As we went south, conditions improved a bit, but we saw nothing. After about an hour of trolling toward the 425, we turned into the chop and headed for the 371. 30 minutes later, we saw two close paddies about trashcan sized, but thin. No one was home, but we spotted a bigger one about a quarter mile away. When we slid in on that one, it was wide open for abut 2 hours. We let it tired and still biting. We release about 15-20 yellows there with live bait, dead bait and artificials.
We then pointed toward home and where we say the first paddy. I almost ran over a small kelp string. We said “why not” and threw baits on it. Nothing… I looked at the side scan and could clearly see something, so we opted for another minute or two. Our baits seemed nervous, then Lee gets bit. Instant jump and dorado! We lost that kelp string as we never got too close to it.
So we started to run north again. Then the biggest kelp of the day pops up on a wave. We made a stop there for 3 dorado releasing one of the small ones. It seemed that the dorado were more interested in an afternoon bite.
We were tired and just beat into the chop for the ride home.
After seeing some dorado for a few weeks, we got some to play.
To me, the dorado were the highlight of the trip.
We caught far more than we kept, but still kept plenty.
Our full scoop lasted all day, but they were huge so we didn’t have a huge volume. We chummed a bit, but it wasn’t really needed.

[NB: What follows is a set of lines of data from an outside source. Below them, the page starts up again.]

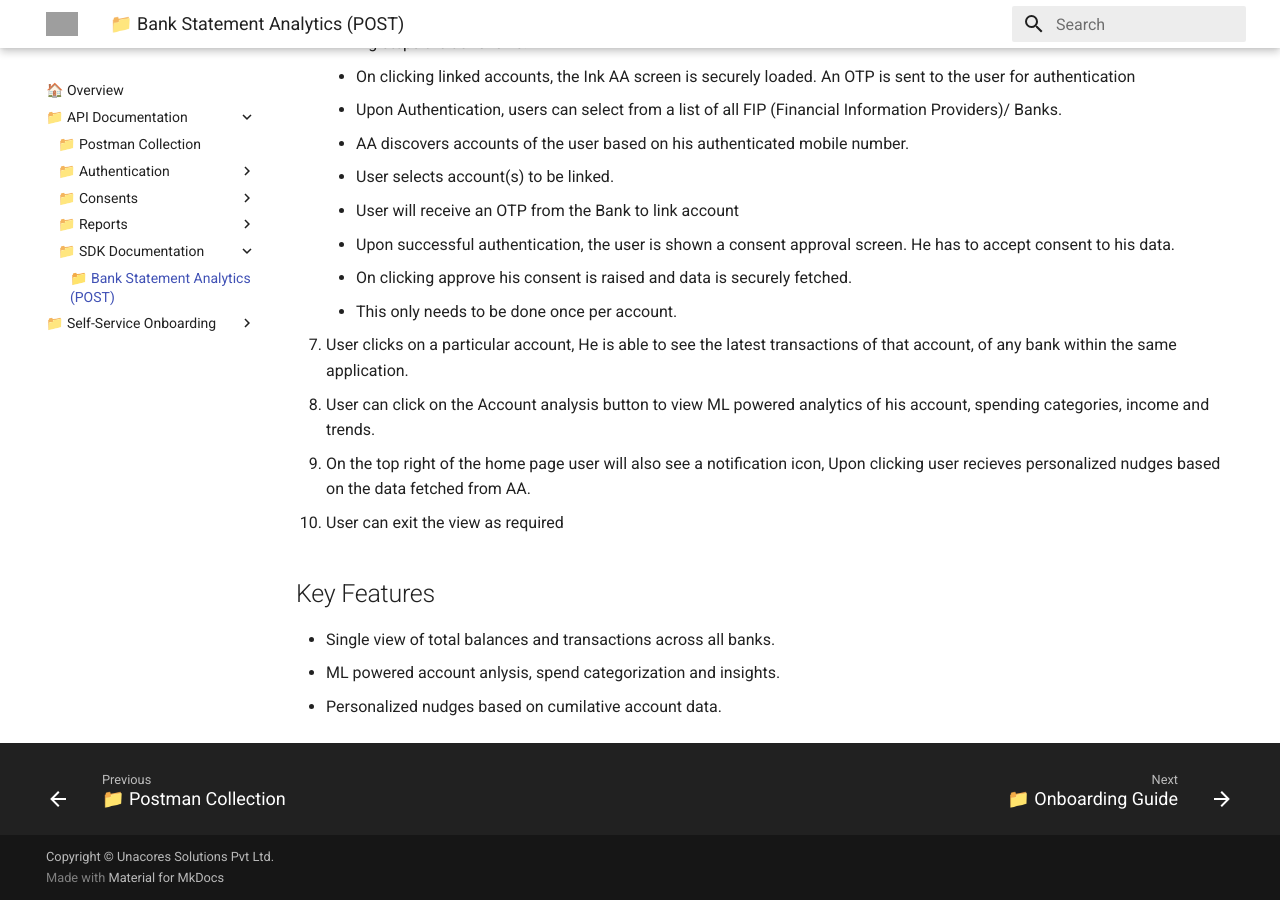
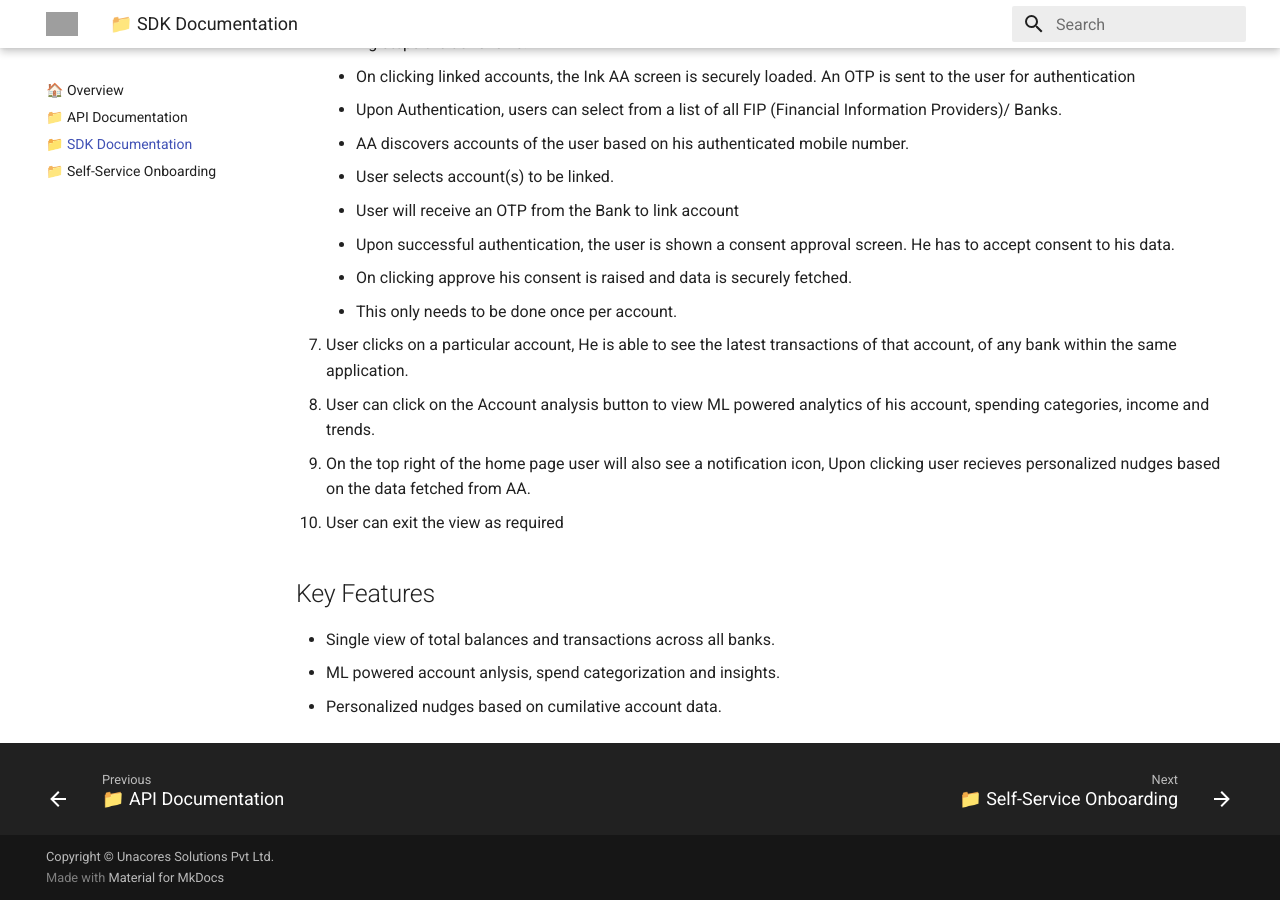
Before and after one commit to Unacores/unaport-docs, an MkDocs documentation site: the page built from docs/fiu_sdk.md, in a window 1280 px wide and 900 px high, scrolled down 2795 px. Built offline with MkDocs 1.6.1 and Material for MkDocs 9.7.7, drawn with Linux system fonts in a browser that asks for light colours; grey boxes are pictures that could not be loaded.

Commit message:
updated docs

```diff
--- a/docs/css/custom.css
+++ b/docs/css/custom.css
@@ -8,6 +8,7 @@
 .md-sidebar--secondary, .md-nav__title {
     display: none !important;
 }
+
 
 /* Expand main content to take up full width */
 .md-main {
--- a/mkdocs.yml
+++ b/mkdocs.yml
@@ -24,20 +24,6 @@ extra:
 # Page tree
 nav:
   - "🏠  Overview": index.md
-  - "📁 API Documentation":
-      - "📁 Postman Collection": fiu.md
-      - "📁 Authentication":
-          - "📁 Generate Token (POST)": fiu.md
-      - "📁 Consents":
-          - "📁 Create Template (POST)": fiu.md
-          - "📁 List Template (GET)": fiu.md
-          - "📁 Create Consent (POST)": fiu.md
-          - "📁 Create Consent with Template (POST)": fiu.md
-      - "📁 Reports":
-          - "📁 Fetch Raw Data (POST)": fiu.md
-          - "📁 Generate Analytics (GET)": fiu.md
-          - "📁 Bank Statement Analytics (POST)": fiu.md
-      - "📁 SDK Documentation" :
-          - "📁 Bank Statement Analytics (POST)": fiu_sdk.md
-  - "📁 Self-Service Onboarding":
-      - "📁 Onboarding Guide": fiu_onboarding.md
+  - "📁 API Documentation": fiu.md
+  - "📁 SDK Documentation": fiu_sdk.md
+  - "📁 Self-Service Onboarding" : fiu_onboarding.md
```
Also changed, not shown: docs/fiu.md (+1 -2 lines).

Both the yellowtail and the dorado at the big sardines and/or the mackerel. The yellows were so wide open, as a joke, I tossed a bait out that I had just caught a fish on. Pretty dead… then it got bit. That happened more than once. One bait was bit three times. I’m also sure I got one fish two times as it has the same round and red marking on the right side. All the fish looked like clones.
We even did some yo-yo iron and some surface jigs, both worked for those yellowtail.
We did a bit of trolling, and the radio fish reports said there were jig stops. We trolled for nothing, but found the paddies while trolling.
The red dots on the picture below are where we found the fish.
NOAA Forecast from night before
.SUN...WIND S 10 KT...BECOMING W IN THE AFTERNOON. WIND WAVES 2 FT OR LESS. MIXED SWELL W 2 TO 4 FT AT 11 SECONDS AND S 1 FT AT 11 SECONDS. PATCHY DRIZZLE IN THE MORNING. .SUN NIGHT...WIND NW 10 KT WITH GUSTS TO 15 KT IN THE EVENING... BECOMING VARIABLE LESS THAN 10 KT. WIND WAVES 3 FT IN THE EVENING...BECOMING 2 FT OR LESS. MIXED SWELL W 3 TO 4 FT AT 10 SECONDS AND S 1 FT AT 11 SECONDS.
It was ugly in the morning and got better. There was a big wind chop on a decent swell that gave you the periodic steep wave. The wind chop meant trim down and power/bang through it. The wind did back down for a while, but filled in later in the afternoon. The pilothouse windows did their job all day.
Temperatures at the bait barge was about 67. At the Whistler Buoy it was down to 65. Crossing the Coronado Canyon we started to see it go up steadily unti labout 3 miles past the canyon where it was close to 70. We then spent most of the day in 70.3-70.2 water.
The current seemed to be still pushing up from the south, but it was hard to tell.
The sun was out right away. Great weather all trip except for the wind chop.
Gage Reading: 29.6
Distance Traveled: 75.8 nautical miles
Engine Hours: 638.5 (11 hours running)